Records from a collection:
════════════════════

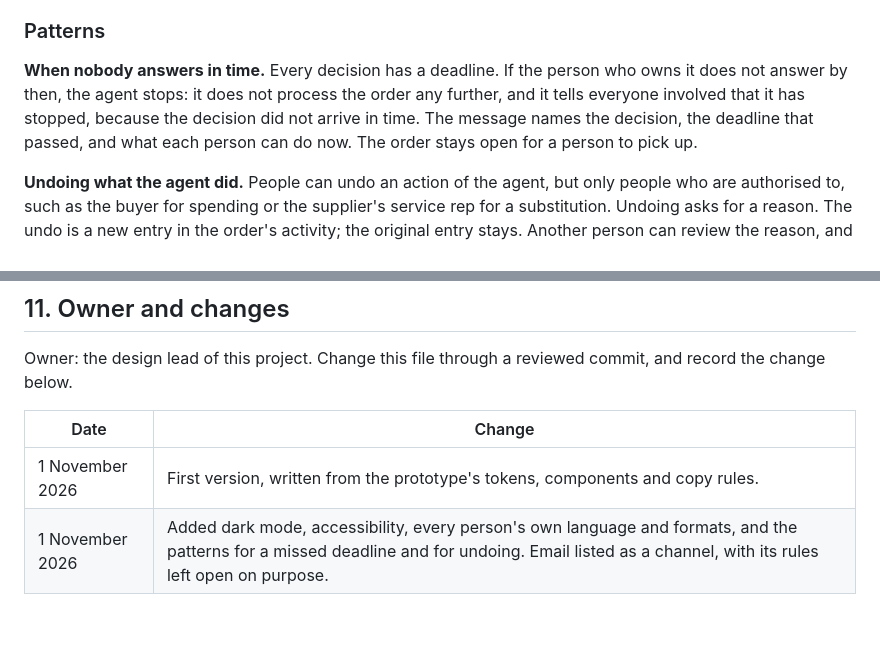
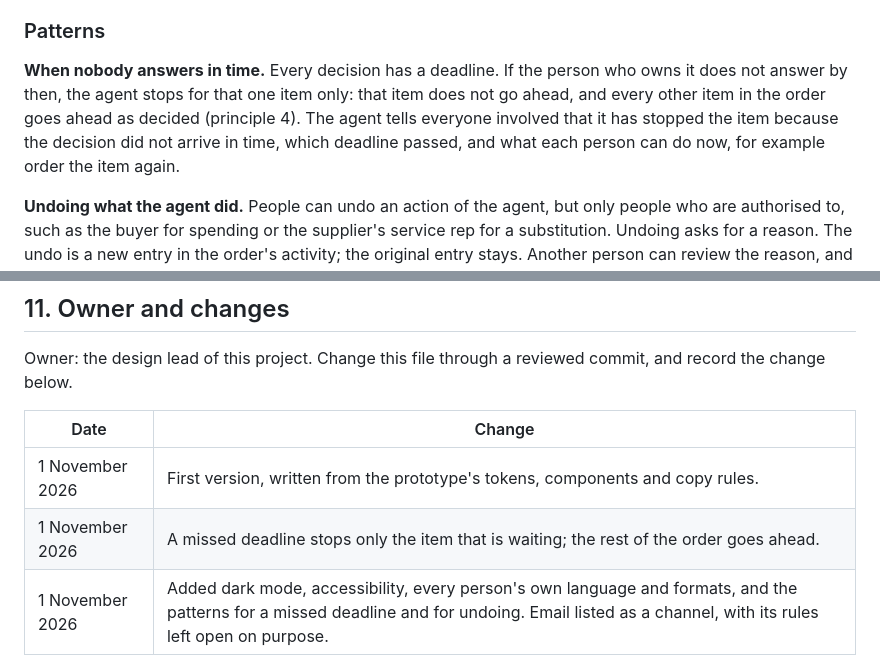
Before and after one commit to Kittokino/agentic-b2b-commerce, a Markdown page: DESIGN.md, 2 parts joined by grey strips. Rendered like a GitHub page; blank space fills up the shorter version.

Commit message:
DESIGN.md: a missed deadline stops only the item that is waiting
Co-Authored-By: Claude Opus 5.5 <noreply@anthropic.com>
Claude-Session: https://claude.ai/code/session_01Pii9GGbCumHueuQQtWpTAY

```diff
--- a/DESIGN.md
+++ b/DESIGN.md
@@ -100,7 +100,7 @@ What a person at the supplier receives when the agent has nothing left that it m
 
 ### Patterns
 
-**When nobody answers in time.** Every decision has a deadline. If the person who owns it does not answer by then, the agent stops: it does not process the order any further, and it tells everyone involved that it has stopped, because the decision did not arrive in time. The message names the decision, the deadline that passed, and what each person can do now. The order stays open for a person to pick up.
+**When nobody answers in time.** Every decision has a deadline. If the person who owns it does not answer by then, the agent stops for that one item only: that item does not go ahead, and every other item in the order goes ahead as decided (principle 4). The agent tells everyone involved that it has stopped the item because the decision did not arrive in time, which deadline passed, and what each person can do now, for example order the item again.
 
 **Undoing what the agent did.** People can undo an action of the agent, but only people who are authorised to, such as the buyer for spending or the supplier's service rep for a substitution. Undoing asks for a reason. The undo is a new entry in the order's activity; the original entry stays. Another person can review the reason, and the reasons are used to improve the rules, in the same way as a flag.
 
@@ -198,4 +198,5 @@ Owner: the design lead of this project. Change this file through a reviewed comm
 | Date | Change |
 | --- | --- |
 | 1 November 2026 | First version, written from the prototype's tokens, components and copy rules. |
+| 1 November 2026 | A missed deadline stops only the item that is waiting; the rest of the order goes ahead. |
 | 1 November 2026 | Added dark mode, accessibility, every person's own language and formats, and the patterns for a missed deadline and for undoing. Email listed as a channel, with its rules left open on purpose. |
```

════════════════════

WHAT YOU HAVE TO DO: The lines above that hold the word "November" are the ones to copy.

PROBLEM SOLUTION:
 | 1 November 2026 | First version, written from the prototype's tokens, components and copy rules. |
+| 1 November 2026 | A missed deadline stops only the item that is waiting; the rest of the order goes ahead. |
 | 1 November 2026 | Added dark mode, accessibility, every person's own language and formats, and the patterns for a missed deadline and for undoing. Email listed as a channel, with its rules left open on purpose. |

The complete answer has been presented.